So I chuckle as I write that title out because this probably isn’t going in the direction you’re assuming. Not even close. Heaven? Or Hell?
Presbyterians. One of the things we don’t do very well, and have never done very well, is talk about our spirituality. We always kinda cache our spirituality in really vague terms. Even when it comes to prayer—the most basic of Christian practices. It’s just not that often you’ll hear someone say, “I need to pray about that.” Or, “I have been praying about…” In practice, it happens for sure. But we don’t hear a lot about it—not that often, anyway.
All that said, when it comes to spirituality, I’m actually happy to talk about it. I do talk about it. A lot. It’s kinda my job to talk about it. Promote it. While I’m probably not the gentlest person you know about most things, I do take a gentle approach when it comes to spirituality.
I’m sensitive to “Presbyterian spirituality” which is very chill in most cases. It’s so chill that most Presbyterians can bristle at the first blush. This is one of those things you learn early as a Presbyterian minister. You don’t be shy about it, but you gotta be chill about it.
And personally, I have a pastor’s sense and care for my own spirituality, for my practices. I have shared before that I have a daily routine. Never fails. Every day. Time with God. It’s how I start my day. Quiet time. I pray for you. I pray for our church. Every. Day. I read the Daily Lectionary Bible verses. Oswald Chambers (who I quote a lot). Phyllis Tickle. J. Phillip Newell. And I read Richard Rohr.
Fr. Richard Rohr is a highly progressive Franciscan priest and founder of the Center for Action and Contemplation in Albuquerque, New Mexico. If you read any progressive theological articles or books at all, Richard Rohr is often quoted and a highly sought after conversation partner. Only within the last couple years, I learned he does a daily devotional and I LOVE HIM! Turns out, a number of my colleagues across the denominational lines love him, too.

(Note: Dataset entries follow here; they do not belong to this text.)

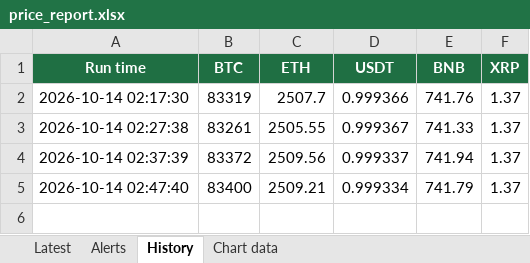
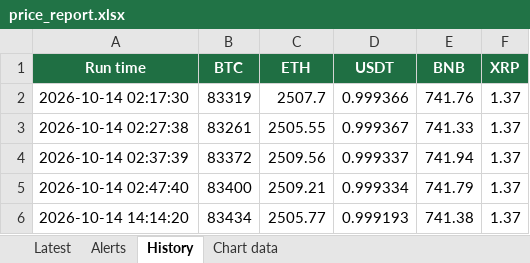
Before and after one commit to UmairBal/python-automation-portfolio, an Excel workbook: price-tracker/output/price_report.xlsx, sheet History, drawn as a sheet; values as stored, in another font and other column widths than the file's, no borders; charts and pictures not drawn; the diff names each change by its address in the sheet, - before the commit and + after, or states it on an @@ line.

```diff
--- a/price-tracker/output/price_report.xlsx (sheet History)
+++ b/price-tracker/output/price_report.xlsx (sheet History)
+row 6: 2026-10-14 14:14:20 | 83434 | 2505.77 | 0.999193 | 741.38 | 1.37
```
Also changed, not shown: sheet Latest, sheet Alerts, sheet Chart data, charts or pictures, 5 other files.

So—he has really been pushing my buttons lately in this current series on Heaven and Hell. I have for at least a decade theologically agreed with him on the entire concept of Heaven and Hell and it’s simply this:
Heaven and Hell aren’t places. They are states. Present current states. Heaven and Hell are here and now. In this life, on this Earth, in our lives. Always in all ways.
Here are a couple broad strokes at it:
Heaven is heartfelt and found in and among the peaks of light living life as a follower of Jesus Christ. Loving others unconditionally as Jesus loves us. Building community and taking care of our neighbors as described in the early church by actions of the Holy Spirit (in the book of Acts).
Hell, on the other hand, is also heartfelt and found in and among the valleys of darkness that surround us. Evil. Heinous acts. Tough times. Hard life events. Loss. Depression. All that is Hell, obviously.
Heaven and Hell. Sometimes they are of our making!
Okay, that’s plenty enough to make your brain hurt.
Today’s Richard Rohr deliberately gives me pause. He quotes a poet David Whyte, from the collection Fire in the Earth (Many Rivers Press: 2002).
Take a moment and read this giving yourself pause. Like, read it and sit in the Mystery for a while. Just sit and be. Wow!
“The Old Wild Place”
After the good earth
where the body knows itself to be real
and the mad flight
where it gives itself to the world,
we give ourselves to the rhythm of love
leaving the breath
to know its way home.
And after the first pure fall,
the last letting go, and the calm
breath where we go to rest,
we’ll return again to find it
and feel again the body welcomed,
the body held,
the strong arms of the world,
the water, the waking at dawn
and the thankful, almost forgotten,
curling to sleep with the dark.
The old wild place beyond all shame.
Just sit with that for a while.
Grace & Peace,